##### Information supplied

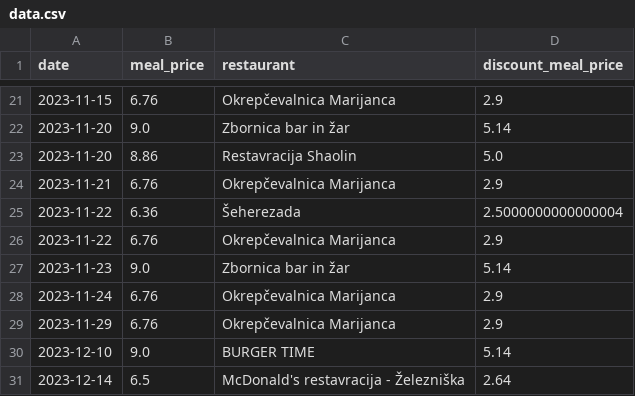
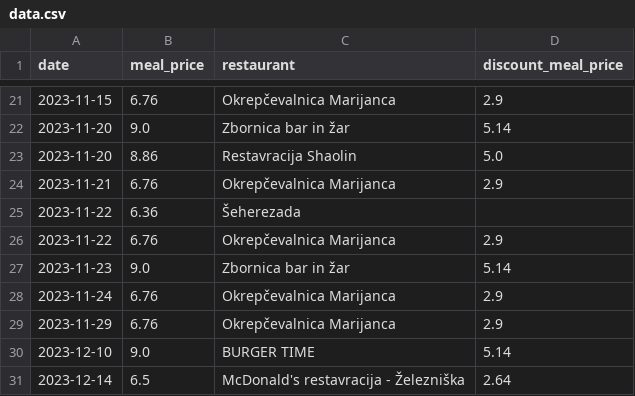
Before and after one commit to benjordan98/boni-dash, a CSV file: data/data.csv, drawn as a sheet; only a part is shown, gaps mark what is left out; the diff covers the shown part only.

```diff
--- a/data/data.csv
+++ b/data/data.csv
@@ -24,3 +24,3 @@ date,meal_price,restaurant,discount_meal_price
 2023-11-21,6.76,Okrepčevalnica Marijanca,2.9
-2023-11-22,6.36,Šeherezada,2.5000000000000004
+2023-11-22,6.36,Šeherezada,
 2023-11-22,6.76,Okrepčevalnica Marijanca,2.9
```
Also changed, not shown: 10 added rows, 1 moved row and 4 edited cells elsewhere in this file, 1 other file.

##########

Your assignment
Please return the entries above exactly as they appear, but without the pictures.

Exercise output
Before and after one commit to benjordan98/boni-dash, a CSV file: data/data.csv, drawn as a sheet; only a part is shown, gaps mark what is left out; the diff covers the shown part only.

```diff
--- a/data/data.csv
+++ b/data/data.csv
@@ -24,3 +24,3 @@ date,meal_price,restaurant,discount_meal_price
 2023-11-21,6.76,Okrepčevalnica Marijanca,2.9
-2023-11-22,6.36,Šeherezada,2.5000000000000004
+2023-11-22,6.36,Šeherezada,
 2023-11-22,6.76,Okrepčevalnica Marijanca,2.9
```
Also changed, not shown: 10 added rows, 1 moved row and 4 edited cells elsewhere in this file, 1 other file.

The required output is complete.